The Reward Graph shown here is designed to be a simple visual device to help evaluate the level of effort you spend on any given activity. It is universally applicable because the terms are all subjective.
Reward can be money, or fame, or excitement, or relaxation, or pleasure, or experience. Effort can be money, or time, or energy, or negative side effects, or risk. Both can be immediate or future or singular or ongoing. It’s not necessary to even fully define or quantify reward and effort in most cases, as we are all able to get a gut sense of the balance.
The idea is to consider how rewards and effort balance, based on your own criteria, decide which curve matches your expected outcomes most closely, and then act accordingly with the verb for that curve as your guide.

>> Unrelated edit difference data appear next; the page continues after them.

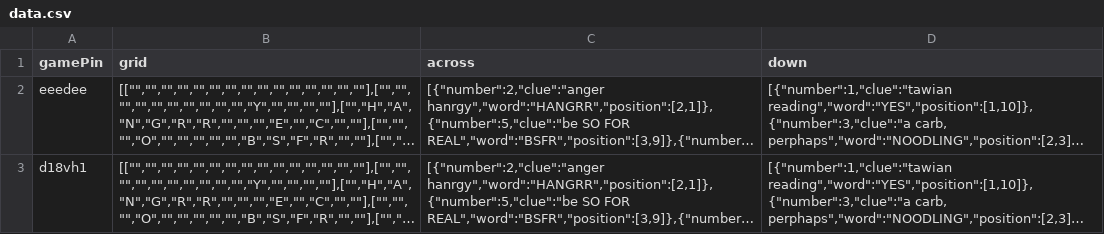
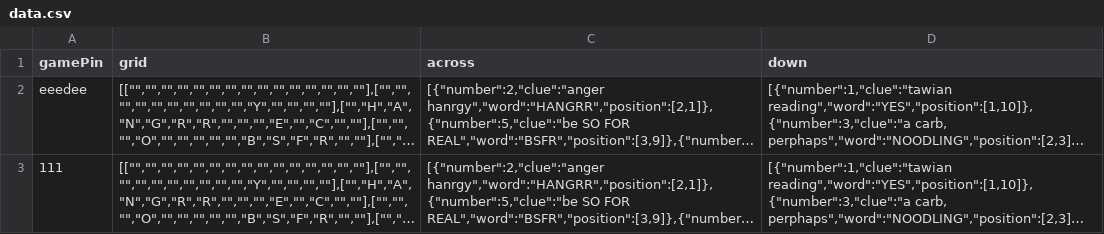
Before and after one commit to jennylamm/crossword, a CSV file: public/data.csv, drawn as a sheet; long unchanged cells end in …; the diff names each change by its address in the sheet, - before the commit and + after, or states it on an @@ line.

```diff
--- a/public/data.csv
+++ b/public/data.csv
-A3 (gamePin): d18vh1
+A3 (gamePin): 111
```
Also changed, not shown: src/server/data.csv, 2 other files.
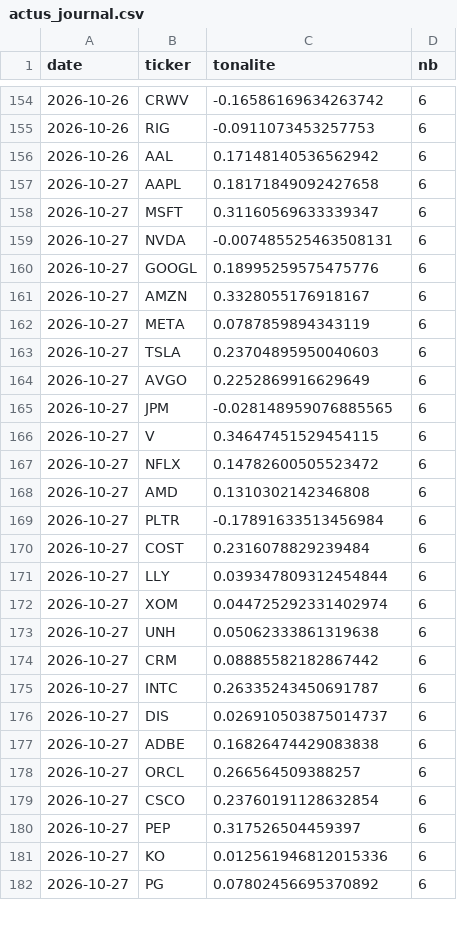
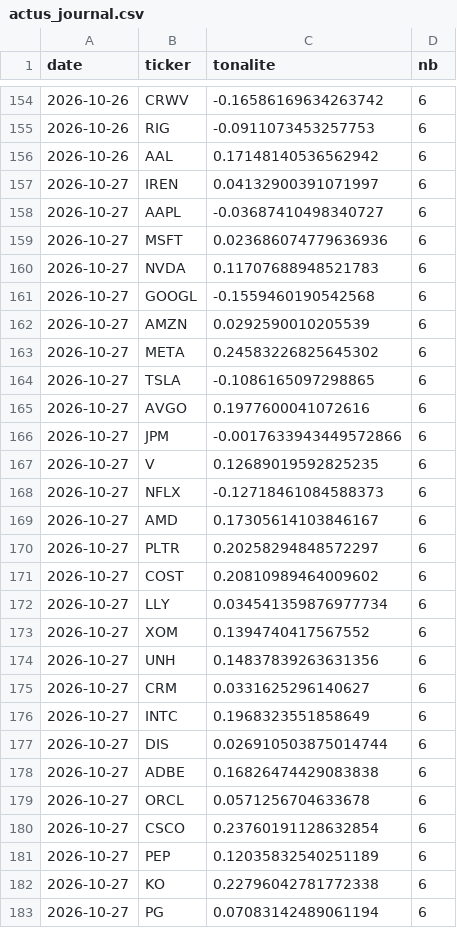
Before and after one commit to maxitemmmm-eng/radar-bourse, a CSV file: historique/actus_journal.csv, drawn as a sheet; only a part is shown, gaps mark what is left out; the diff covers the shown part only.

```diff
--- a/historique/actus_journal.csv
+++ b/historique/actus_journal.csv
@@ -156,27 +156,28 @@ date,ticker,tonalite,nb
 2026-10-26,AAL,0.17148140536562942,6
-2026-10-27,AAPL,0.18171849092427658,6
-2026-10-27,MSFT,0.31160569633339347,6
-2026-10-27,NVDA,-0.007485525463508131,6
-2026-10-27,GOOGL,0.18995259575475776,6
-2026-10-27,AMZN,0.3328055176918167,6
-2026-10-27,META,0.0787859894343119,6
-2026-10-27,TSLA,0.23704895950040603,6
-2026-10-27,AVGO,0.2252869916629649,6
-2026-10-27,JPM,-0.028148959076885565,6
-2026-10-27,V,0.34647451529454115,6
-2026-10-27,NFLX,0.14782600505523472,6
-2026-10-27,AMD,0.1310302142346808,6
-2026-10-27,PLTR,-0.17891633513456984,6
-2026-10-27,COST,0.2316078829239484,6
-2026-10-27,LLY,0.039347809312454844,6
-2026-10-27,XOM,0.044725292331402974,6
-2026-10-27,UNH,0.05062333861319638,6
-2026-10-27,CRM,0.08885582182867442,6
-2026-10-27,INTC,0.26335243450691787,6
-2026-10-27,DIS,0.026910503875014737,6
+2026-10-27,IREN,0.04132900391071997,6
+2026-10-27,AAPL,-0.03687410498340727,6
+2026-10-27,MSFT,0.023686074779636936,6
+2026-10-27,NVDA,0.11707688948521783,6
+2026-10-27,GOOGL,-0.1559460190542568,6
+2026-10-27,AMZN,0.0292590010205539,6
+2026-10-27,META,0.24583226825645302,6
+2026-10-27,TSLA,-0.1086165097298865,6
+2026-10-27,AVGO,0.1977600041072616,6
+2026-10-27,JPM,-0.0017633943449572866,6
+2026-10-27,V,0.12689019592825235,6
+2026-10-27,NFLX,-0.12718461084588373,6
+2026-10-27,AMD,0.17305614103846167,6
+2026-10-27,PLTR,0.20258294848572297,6
+2026-10-27,COST,0.20810989464009602,6
+2026-10-27,LLY,0.034541359876977734,6
+2026-10-27,XOM,0.1394740417567552,6
+2026-10-27,UNH,0.14837839263631356,6
+2026-10-27,CRM,0.0331625296140627,6
+2026-10-27,INTC,0.1968323551858649,6
+2026-10-27,DIS,0.026910503875014744,6
 2026-10-27,ADBE,0.16826474429083838,6
-2026-10-27,ORCL,0.266564509388257,6
+2026-10-27,ORCL,0.0571256704633678,6
 2026-10-27,CSCO,0.23760191128632854,6
-2026-10-27,PEP,0.317526504459397,6
-2026-10-27,KO,0.012561946812015336,6
-2026-10-27,PG,0.07802456695370892,6
+2026-10-27,PEP,0.12035832540251189,6
+2026-10-27,KO,0.22796042781772338,6
+2026-10-27,PG,0.07083142489061194,6
```
Also changed, not shown: 34 edited cells elsewhere in this file, 4 other files.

Let’s look at two quick examples around individual circumstances for context, then look at how this can affect teams. First: robbing a bank. The most obvious reward is a sudden influx of cash. For some of us, there also might be the thrill of danger and potential excitement of victory if successful. Efforts include planning, overcoming fear, and the risks of imprisonment or being shot to death. Again, for some of us, there might also be guilt over breaking a moral code or where our souls might go in an afterlife. Looking around, we see that most people put this on the Avoid curve, but not everyone.

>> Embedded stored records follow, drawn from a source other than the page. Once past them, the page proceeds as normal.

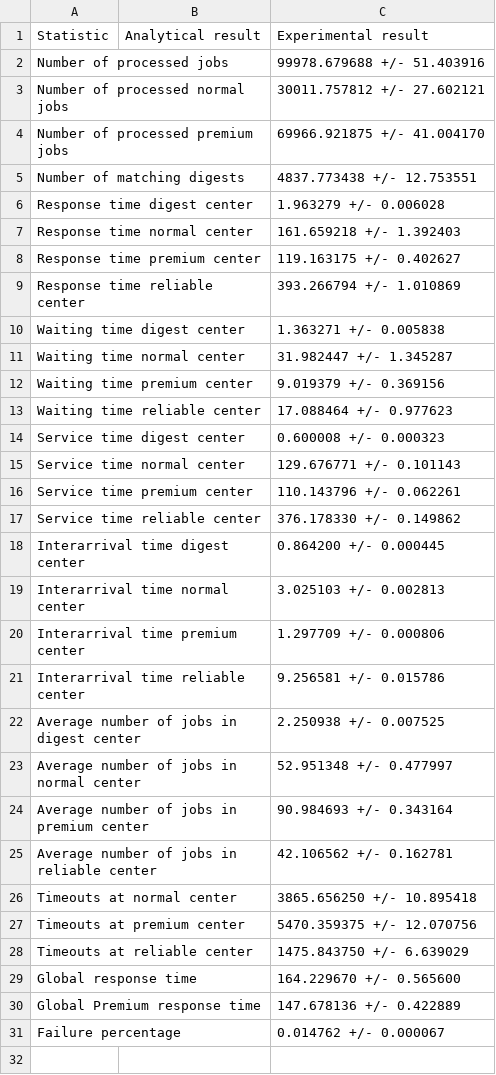
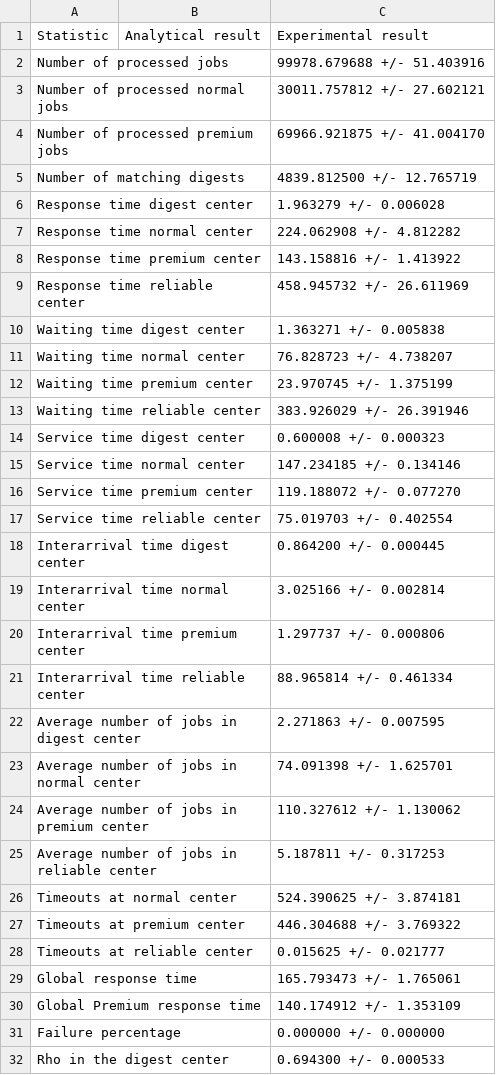
Before and after one commit to matteociccaglione/SandboxPerformanceCode, a CSV file: interval_estimation.csv, drawn as a sheet; only a part is shown; the diff covers the shown part only.

```diff
--- a/interval_estimation.csv
+++ b/interval_estimation.csv
@@ -4,28 +4,29 @@ Number of processed normal jobs, , 30011.757812 +/- 27.602121
 Number of processed premium jobs, , 69966.921875 +/- 41.004170
-Number of matching digests, , 4837.773438 +/- 12.753551
+Number of matching digests, , 4839.812500 +/- 12.765719
 Response time digest center, , 1.963279 +/- 0.006028
-Response time normal center, , 161.659218 +/- 1.392403
-Response time premium center, , 119.163175 +/- 0.402627
-Response time reliable center, , 393.266794 +/- 1.010869
+Response time normal center, , 224.062908 +/- 4.812282
+Response time premium center, , 143.158816 +/- 1.413922
+Response time reliable center, , 458.945732 +/- 26.611969
 Waiting time digest center, , 1.363271 +/- 0.005838
-Waiting time normal center, , 31.982447 +/- 1.345287
-Waiting time premium center, , 9.019379 +/- 0.369156
-Waiting time reliable center, , 17.088464 +/- 0.977623
+Waiting time normal center, , 76.828723 +/- 4.738207
+Waiting time premium center, , 23.970745 +/- 1.375199
+Waiting time reliable center, , 383.926029 +/- 26.391946
 Service time digest center, , 0.600008 +/- 0.000323
-Service time normal center, , 129.676771 +/- 0.101143
-Service time premium center, , 110.143796 +/- 0.062261
-Service time reliable center, , 376.178330 +/- 0.149862
+Service time normal center, , 147.234185 +/- 0.134146
+Service time premium center, , 119.188072 +/- 0.077270
+Service time reliable center, , 75.019703 +/- 0.402554
 Interarrival time digest center, , 0.864200 +/- 0.000445
-Interarrival time normal center, , 3.025103 +/- 0.002813
-Interarrival time premium center, , 1.297709 +/- 0.000806
-Interarrival time reliable center, , 9.256581 +/- 0.015786
-Average number of jobs in digest center, , 2.250938 +/- 0.007525
-Average number of jobs in normal center, , 52.951348 +/- 0.477997
-Average number of jobs in premium center, , 90.984693 +/- 0.343164
-Average number of jobs in reliable center, , 42.106562 +/- 0.162781
-Timeouts at normal center, , 3865.656250 +/- 10.895418
-Timeouts at premium center, , 5470.359375 +/- 12.070756
-Timeouts at reliable center, , 1475.843750 +/- 6.639029
-Global response time, , 164.229670 +/- 0.565600
-Global Premium response time, , 147.678136 +/- 0.422889
-Failure percentage, , 0.014762 +/- 0.000067
+Interarrival time normal center, , 3.025166 +/- 0.002814
+Interarrival time premium center, , 1.297737 +/- 0.000806
+Interarrival time reliable center, , 88.965814 +/- 0.461334
+Average number of jobs in digest center, , 2.271863 +/- 0.007595
+Average number of jobs in normal center, , 74.091398 +/- 1.625701
+Average number of jobs in premium center, , 110.327612 +/- 1.130062
+Average number of jobs in reliable center, , 5.187811 +/- 0.317253
+Timeouts at normal center, , 524.390625 +/- 3.874181
+Timeouts at premium center, , 446.304688 +/- 3.769322
+Timeouts at reliable center, , 0.015625 +/- 0.021777
+Global response time, , 165.793473 +/- 1.765061
+Global Premium response time, , 140.174912 +/- 1.353109
+Failure percentage, , 0.000000 +/- 0.000000
+Rho in the digest center, , 0.694300 +/- 0.000533
```
Also changed, not shown: 3 added rows elsewhere in this file, simulation_stats.csv, 5 other files.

Second, and more mundane: career advancement. Rewards are higher pay, promotion, recognition, and job satisfaction. Efforts might include long hours, unpleasant tasks, and the opportunity costs of not spending that time elsewhere.
I created this graph when reflecting on an annual review at Microsoft. I had put in many of those efforts and I’d had two interim checkpoints over the year with feedback promising big rewards. The actual result was average, in part due to how rewards get parceled out between product and non-product teams. I’d been treating the job as a Focus instead of a Constrain, so was disappointed.

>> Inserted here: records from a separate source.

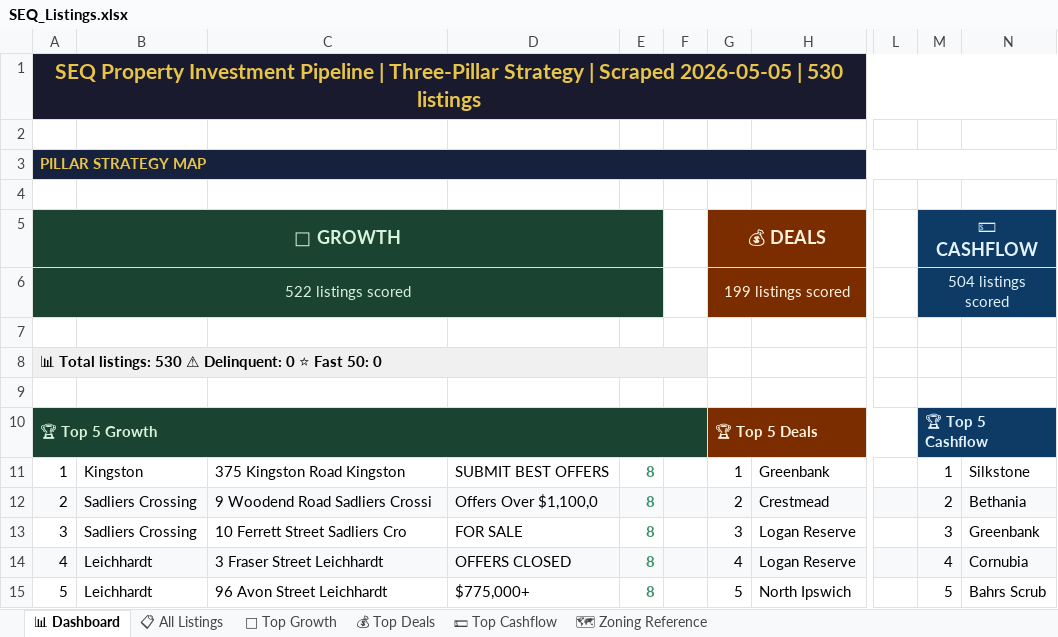
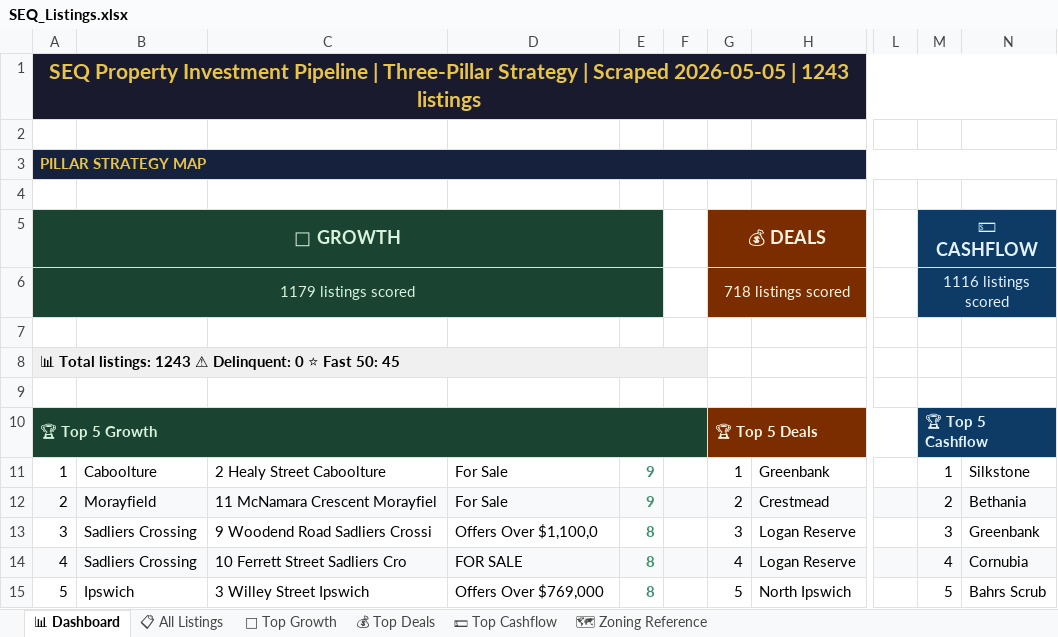
Before and after one commit to Decision-Architect-AU/Property-Listing-Scraper, an Excel workbook: SEQ_Listings.xlsx, sheet 📊 Dashboard, drawn as a sheet; only a part is shown, gaps mark what is left out; values as stored, in another font and other column widths than the file's, no borders; the diff names each change by its address in the sheet, - before the commit and + after, or states it on an @@ line.

```diff
--- a/SEQ_Listings.xlsx (sheet 📊 Dashboard)
+++ b/SEQ_Listings.xlsx (sheet 📊 Dashboard)
-A1: …2026-05-05 | 530 listings
+A1: …2026-05-05 | 1243 listings
-A6: 522 listings scored
+A6: 1179 listings scored
-G6: 199 listings scored
+G6: 718 listings scored
-M6: 504 listings scored
+M6: 1116 listings scored
-A8: …Total listings: 530 ⚠ Delinquent: 0 ⭐ Fast 50: 0
+A8: …Total listings: 1243 ⚠ Delinquent: 0 ⭐ Fast 50: 45
-B11: Kingston
+B11: Caboolture
-C11: 375 Kingston Road Kingston
+C11: 2 Healy Street Caboolture
-D11: SUBMIT BEST OFFERS
+D11: For Sale
-E11:E12: 8
+E11:E12: 9
-B12: Sadliers Crossing
+B12: Morayfield
-C12: 9 Woodend Road Sadliers Crossi
+C12: 11 McNamara Crescent Morayfiel
-D12: Offers Over $1,100,0
+D12: For Sale
-C13: 10 Ferrett Street Sadliers Cro
+C13: 9 Woodend Road Sadliers Crossi
-D13: FOR SALE
+D13: Offers Over $1,100,0
-B14: Leichhardt
+B14: Sadliers Crossing
-C14: 3 Fraser Street Leichhardt
+C14: 10 Ferrett Street Sadliers Cro
-D14: OFFERS CLOSED
+D14: FOR SALE
-B15: Leichhardt
+B15: Ipswich
-C15: 96 Avon Street Leichhardt
+C15: 3 Willey Street Ipswich
-D15: $775,000+
+D15: Offers Over $769,000
```
Also changed, not shown: sheet 📋 All Listings, sheet 🌱 Top Growth, sheet 💵 Top Cashflow, sheet 💰 Top Deals, 4 other files.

The following year, I shifted to Constrain and moved my effort to more hiking and some moonlighting work. My Microsoft rewards didn’t change, my other rewards grew, including more money, less stress, better health, and more happiness. (I didn’t rob a bank.)
Like anything, more people complicates things. Efforts and rewards are harder to define and end up being shared to some extent. Results become more dependent on factors outside of one’s own control, including based on what other people decide to do. To those that look at the world in a data-centric way (like a guy who creates a graph to help himself understand why he is unhappy and how to fix it,) it can be befuddling. People can appear irrational or even foolish, even though they almost certainly have reasons for their actions that make perfect sense to them.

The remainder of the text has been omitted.